== WHAT THE EXERCISE ASKS ==
Report how many lines in the data include the string "this", and add nothing else.

[Dataset excerpts]
►

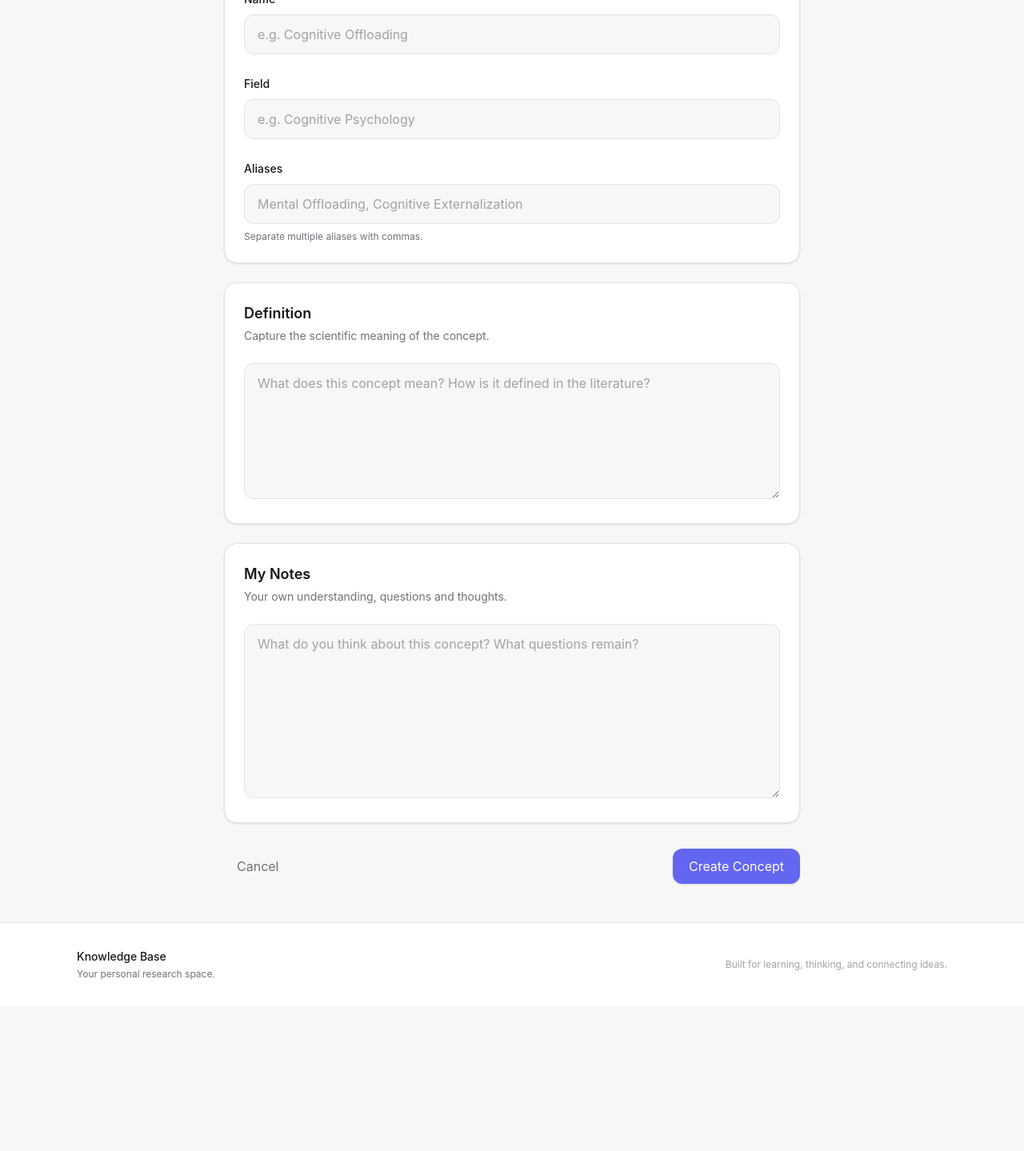
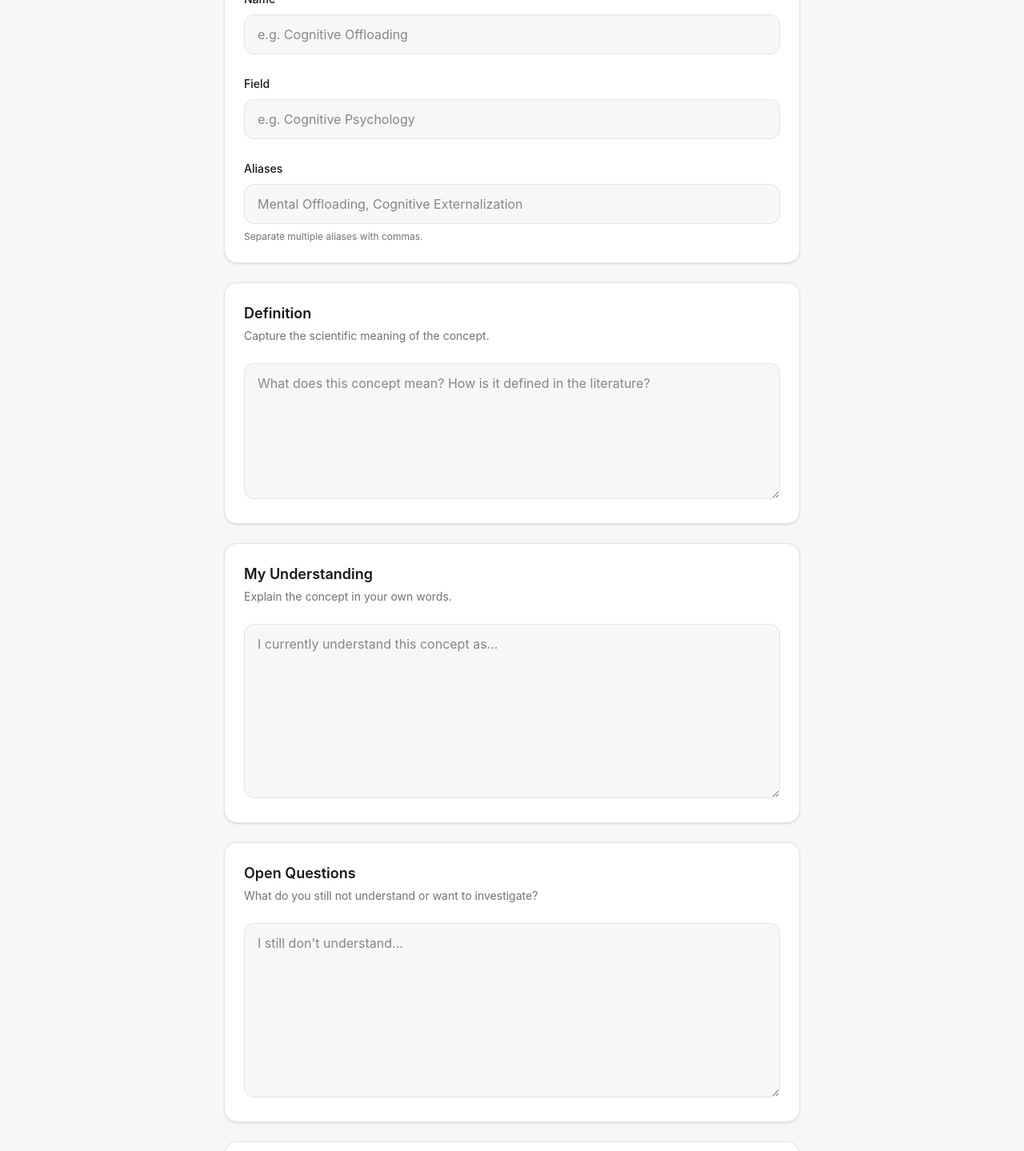
Before and after one commit to marjanechoua/cognitive-research-hub, a Next.js app in the folder cognitive-research-hub/: page /concepts/new in a window 1280 px wide. Shown: the part 440-1879 px from the top of the page at 80% size. Before the commit the page ends 1698 px from the top, so only its background shows below. Built offline with nearby package versions, Linux system fonts and the light colour scheme; no server answers.

Commit message:
fix:Add understanding and open questions to new concepts

```diff
--- a/cognitive-research-hub/src/app/concepts/new/page.tsx
+++ b/cognitive-research-hub/src/app/concepts/new/page.tsx
@@ -67,7 +67,7 @@ return (
                 className="
                     text-sm text-(--muted)
                     transition
-                    hover:text-[var(--foreground)]
+                    hover:text-(--foreground)
                 "
             >
                 ← Back
@@ -77,9 +77,9 @@ return (
             <header className="mt-8">
 
                 <div className="flex items-center gap-2">
-                    <span className="h-2 w-2 rounded-full bg-[var(--accent)]" />
+                    <span className="h-2 w-2 rounded-full bg-(--accent)" />
 
-                    <p className="text-xs font-semibold uppercase tracking-[0.18em] text-[var(--accent)]">
+                    <p className="text-xs font-semibold uppercase tracking-[0.18em] text-(--accent)">
                         Knowledge Base
                     </p>
                 </div>
@@ -88,7 +88,7 @@ return (
                     New Concept
                 </h1>
 
-                <p className="mt-4 max-w-2xl text-base leading-7 text-[var(--muted)]">
+                <p className="mt-4 max-w-2xl text-base leading-7 text-(--muted)">
                     Create a concept that you can later connect
                     to papers and other concepts.
                 </p>
@@ -105,8 +105,8 @@ return (
                 <section
                     className="
                         rounded-2xl
-                        border border-[var(--border)]
-                        bg-[var(--surface)]
+                        border border-(--border)
+                        bg-(--surface)
                         p-6
                         shadow-sm
                     "
@@ -116,7 +116,7 @@ return (
                             Basic Information
                         </h2>
 
-                        <p className="mt-1 text-sm text-[var(--muted)]">
+                        <p className="mt-1 text-sm text-(--muted)">
                             Define the core identity of this concept.
                         </p>
                     </div>
@@ -139,16 +139,14 @@ return (
                                 placeholder="e.g. Cognitive Offloading"
                                 className="
                                     mt-2 w-full rounded-xl
-                                    border border-[var(--border)]
-                                    bg-[var(--background)]
+                                    border border-(--border)
+                                    bg-(--background)
                                     px-4 py-3
-                                    text-[var(--foreground)]
+                                    text-(--foreground)
                                     outline-none
                                     transition
-                                    placeholder:text-[var(--subtle)]
-                                    focus:border-[var(--accent)]
                                     focus:ring-2
-                                    focus:ring-[var(--accent-soft)]
+                                    focus:ring-(--accent-soft)
                                 "
                             />
                         </div>
@@ -168,16 +166,14 @@ return (
                                 placeholder="e.g. Cognitive Psychology"
                                 className="
                                     mt-2 w-full rounded-xl
-                                    border border-[var(--border)]
-                                    bg-[var(--background)]
+                                    border border-(--border)
+                                    bg-(--background)
                                     px-4 py-3
-                                    text-[var(--foreground)]
+                                    text-(--foreground)
                                     outline-none
                                     transition
-                                    placeholder:text-[var(--subtle)]
-                                    focus:border-[var(--accent)]
                                     focus:ring-2
-                                    focus:ring-[var(--accent-soft)]
+                                    focus:ring-(--accent-soft)
                                 "
                             />
                         </div>
@@ -197,20 +193,18 @@ return (
                                 placeholder="Mental Offloading, Cognitive Externalization"
                                 className="
                                     mt-2 w-full rounded-xl
-                                    border border-[var(--border)]
-                                    bg-[var(--background)]
+                                    border border-(--border)
+                                    bg-(--background)
                                     px-4 py-3
-                                    text-[var(--foreground)]
+                                    text-(--foreground)
                                     outline-none
                                     transition
-                                    placeholder:text-[var(--subtle)]
-                                    focus:border-[var(--accent)]
                                     focus:ring-2
-                                    focus:ring-[var(--accent-soft)]
+                                    focus:ring-(--accent-soft)
                                 "
                             />
 
-                            <p className="mt-2 text-xs text-[var(--muted)]">
+                            <p className="mt-2 text-xs text-(--muted)">
                                 Separate multiple aliases with commas.
                             </p>
                         </div>
@@ -222,8 +216,8 @@ return (
                 <section
                     className="
                         rounded-2xl
-                        border border-[var(--border)]
-                        bg-[var(--surface)]
+                        border border-(--border)
+                        bg-(--surface)
                         p-6
                         shadow-sm
                     "
@@ -233,7 +227,7 @@ return (
                             Definition
                         </h2>
 
-                        <p className="mt-1 text-sm text-[var(--muted)]">
+                        <p className="mt-1 text-sm text-(--muted)">
                             Capture the scientific meaning of the concept.
                         </p>
                     </div>
@@ -245,18 +239,95 @@ return (
                         placeholder="What does this concept mean? How is it defined in the literature?"
                         className="
                             mt-6 w-full resize-y rounded-xl
-                            border border-[var(--border)]
-                            bg-[var(--background)]
+                            border border-(--border)
+                            bg-(--background)
                             px-4 py-3
                             leading-6
-                            text-[var(--foreground)]
+                            text-(--foreground)
                             outline-none
                             transition
-                            placeholder:text-[var(--subtle)]
-                            focus:border-[var(--accent)]
                             focus:ring-2
-                            focus:ring-[var(--accent-soft)]
+                            focus:ring-(--accent-soft)
                         "
+                    />
+                </section>
+                {/* My Understanding */}
+                <section
+                    className="
+                            rounded-2xl
+                            border border-(--border)
+                            bg-(--surface)
+                            p-6
+                            shadow-sm
+                        "
+                >
+                    <div>
+                        <h2 className="text-lg font-semibold">
+                            My Understanding
+                        </h2>
+
+                        <p className="mt-1 text-sm text-(--muted)">
+                            Explain the concept in your own words.
+                        </p>
+                    </div>
+
+                    <textarea
+                        id="understanding"
+                        name="understanding"
+                        rows={8}
+                        placeholder="I currently understand this concept as..."
+                        className="
+                                mt-6 w-full resize-y rounded-xl
+                                border border-(--border)
+                                bg-(--background)
+                                px-4 py-3
+                                leading-6
+                                text-(--foreground)
+                                outline-none
+                                transition
+                                focus:ring-2
+                                focus:ring-(--accent-soft)
+                            "
+                    />
+                </section>
+
+                {/* Open Questions */}
+                <section
+                    className="
+                            rounded-2xl
+                            border border-(--border)
+                            bg-(--surface)
+                            p-6
+                            shadow-sm
+                        "
+                >
+                    <div>
+                        <h2 className="text-lg font-semibold">
+                            Open Questions
+                        </h2>
+
+                        <p className="mt-1 text-sm text-(--muted)">
+                            What do you still not understand or want to investigate?
+                        </p>
+                    </div>
+
+                    <textarea
+                        id="openQuestions"
+                        name="openQuestions"
+                        rows={8}
+                        placeholder="I still don't understand..."
+                        className="
+                                mt-6 w-full resize-y rounded-xl
+                                border border-(--border)
+                                bg-(--background)
+                                px-4 py-3
+                                leading-6
+                                text-(--foreground)
+                                outline-none
+                                transition
+                                focus:ring-2
+                                focus:ring-(--accent-soft)
+                            "
                     />
                 </section>
 
@@ -264,8 +335,8 @@ return (
                 <section
                     className="
                         rounded-2xl
-                        border border-[var(--border)]
-                        bg-[var(--surface)]
+                        border border-(--border)
+                        bg-(--surface)
                         p-6
                         shadow-sm
                     "
@@ -275,7 +346,7 @@ return (
                             My Notes
                         </h2>
 
-                        <p className="mt-1 text-sm text-[var(--muted)]">
+                        <p className="mt-1 text-sm text-(--muted)">
                             Your own understanding, questions and thoughts.
                         </p>
                     </div>
@@ -287,17 +358,15 @@ return (
                         placeholder="What do you think about this concept? What questions remain?"
                         className="
                             mt-6 w-full resize-y rounded-xl
-                            border border-[var(--border)]
-                            bg-[var(--background)]
+                            border border-(--border)
+                            bg-(--background)
                             px-4 py-3
                             leading-6
-                            text-[var(--foreground)]
+                            text-(--foreground)
                             outline-none
                             transition
-                            placeholder:text-[var(--subtle)]
-                            focus:border-[var(--accent)]
                             focus:ring-2
-                            focus:ring-[var(--accent-soft)]
+                            focus:ring-(--accent-soft)
                         "
                     />
                 </section>
@@ -312,10 +381,10 @@ return (
                             rounded-xl
                             px-4 py-2.5
                             text-sm font-medium
-                            text-[var(--muted)]
+                            text-(--muted)
                             transition
-                            hover:bg-[var(--surface-hover)]
-                            hover:text-[var(--foreground)]
+                            hover:bg-(--surface-hover)
+                            hover:text-(--foreground)
                         "
                     >
                         Cancel
@@ -325,12 +394,12 @@ return (
                         type="submit"
                         className="
                             rounded-xl
-                            bg-[var(--accent)]
+                            bg-(--accent)
                             px-5 py-2.5
                             text-sm font-medium text-white
                             shadow-sm
                             transition
-                            hover:bg-[var(--accent-hover)]
+                            hover:bg-(--accent-hover)
                             hover:shadow-md
                         "
                     >
```
Also changed, not shown: 1 other file (tests, documents, lock files or other folders).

◄

== RESULT ==
4